------ GIVEN DATA
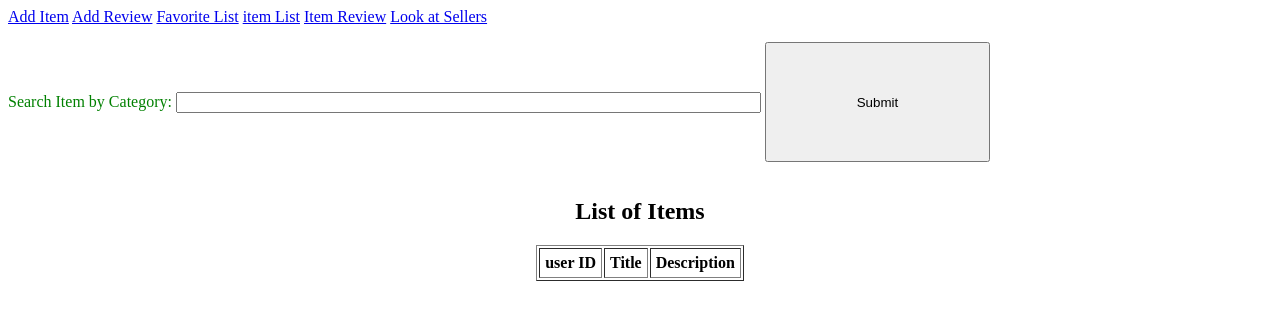
Repository: HamdanM/DatabaseProject
Page: http://localhost/DB3/search.jsp
An editor plug-in stored every save of this project. The page is shown before and after the next save, followed by the edit.
The browser window is 1280 px wide. The pictures show the whole page.
The page is served by Tomcat 9. The template is opened directly, without the code that normally fills it, so the values that code supplies are empty.

Above is the page before, as saved 2019-07-25 00:12:28.

After the next save:
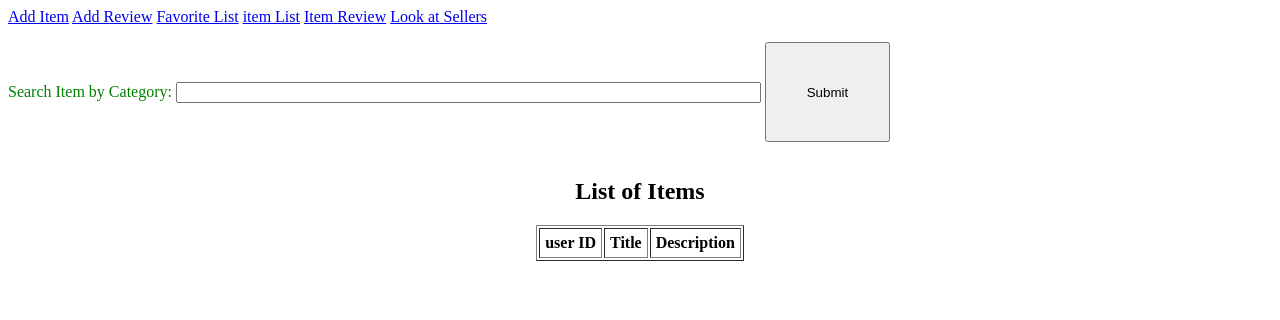
Saved 5 s later.
--- a/DB3/WebContent/search.jsp
+++ b/DB3/WebContent/search.jsp
@@ -20,7 +20,7 @@
         <p style="color:green"><label>Search Item by Category: <input
                     type="text" name="Category"
                     size="70" maxlength="70" />
-          <input style="height:120px;width:225px" type="submit" name="submit" value="Submit" />
+          <input style="height:100px;width:125px" type="submit" name="submit" value="Submit" />
 
             </label></p>
  </form>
------------
ABOUT THIS TASK
A line belongs in the answer if it contains the word "WebContent"; copy every such line from the data above.

RESPONSE BOX
--- a/DB3/WebContent/search.jsp
+++ b/DB3/WebContent/search.jsp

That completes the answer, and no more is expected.